Activity. Scan the data below. Pull out each line where "README" occurs.

Data for analysis Block Start

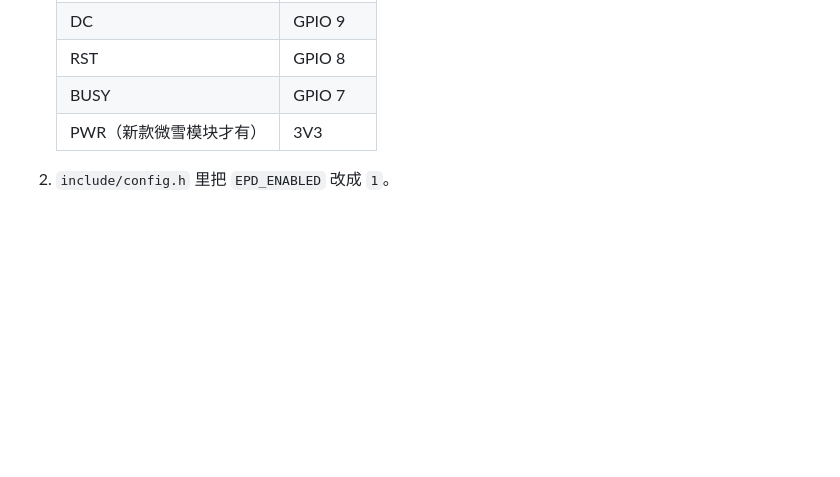
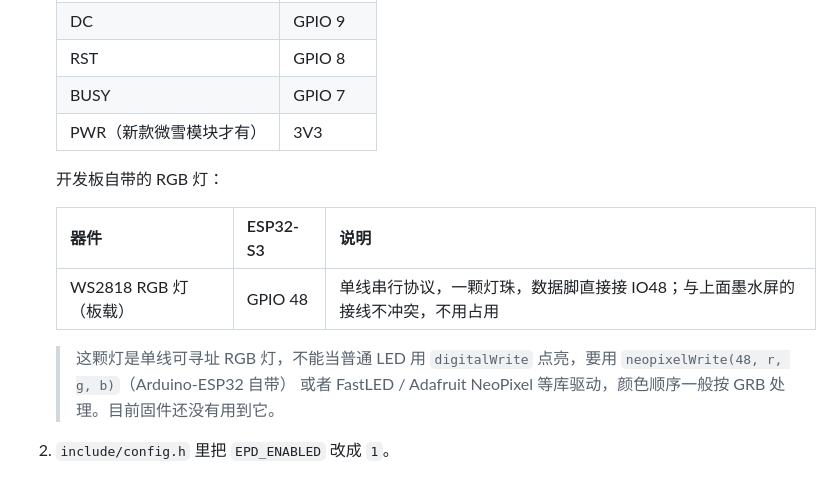
Before and after one commit to sijinhui/esp32-calendar, a Markdown page: README.md, the part around the change. Rendered like a GitHub page; blank space fills up the shorter version.

Commit message:
README: 补充板载 WS2818 RGB 灯 (GPIO48) 说明
Co-Authored-By: Claude Sonnet 5.5 <noreply@anthropic.com>
Claude-Session: https://claude.ai/code/session_016bu99BYFxpMeZy2BsT1oju

```diff
--- a/README.md
+++ b/README.md
@@ -143,6 +143,15 @@ node tools/test_web_subscriptions.mjs
    | BUSY | GPIO 7 |
    | PWR（新款微雪模块才有） | 3V3 |
 
+   开发板自带的 RGB 灯：
+
+   | 器件 | ESP32-S3 | 说明 |
+   |------|----------|------|
+   | WS2818 RGB 灯（板载） | GPIO 48 | 单线串行协议，一颗灯珠，数据脚直接接 IO48；与上面墨水屏的接线不冲突，不用占用 |
+
+   > 这颗灯是单线可寻址 RGB 灯，不能当普通 LED 用 `digitalWrite` 点亮，要用 `neopixelWrite(48, r, g, b)`（Arduino-ESP32 自带）
+   > 或者 FastLED / Adafruit NeoPixel 等库驱动，颜色顺序一般按 GRB 处理。目前固件还没有用到它。
+
 2. `include/config.h` 里把 `EPD_ENABLED` 改成 `1`。
 3. 驱动已按屏幕 IC（UC8176）设为 `GxEPD2_420c`，不用改。刷不出来时先查接线，串口出现 `Busy Timeout` 先检查 BUSY 线。
    以后换别的屏：UC8276 用 `GxEPD2_420c_Z21`，SSD1683 用 `GxEPD2_420c_GDEY042Z98`。
```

Data for analysis Block End

Response.
Before and after one commit to sijinhui/esp32-calendar, a Markdown page: README.md, the part around the change. Rendered like a GitHub page; blank space fills up the shorter version.
README: 补充板载 WS2818 RGB 灯 (GPIO48) 说明
--- a/README.md
+++ b/README.md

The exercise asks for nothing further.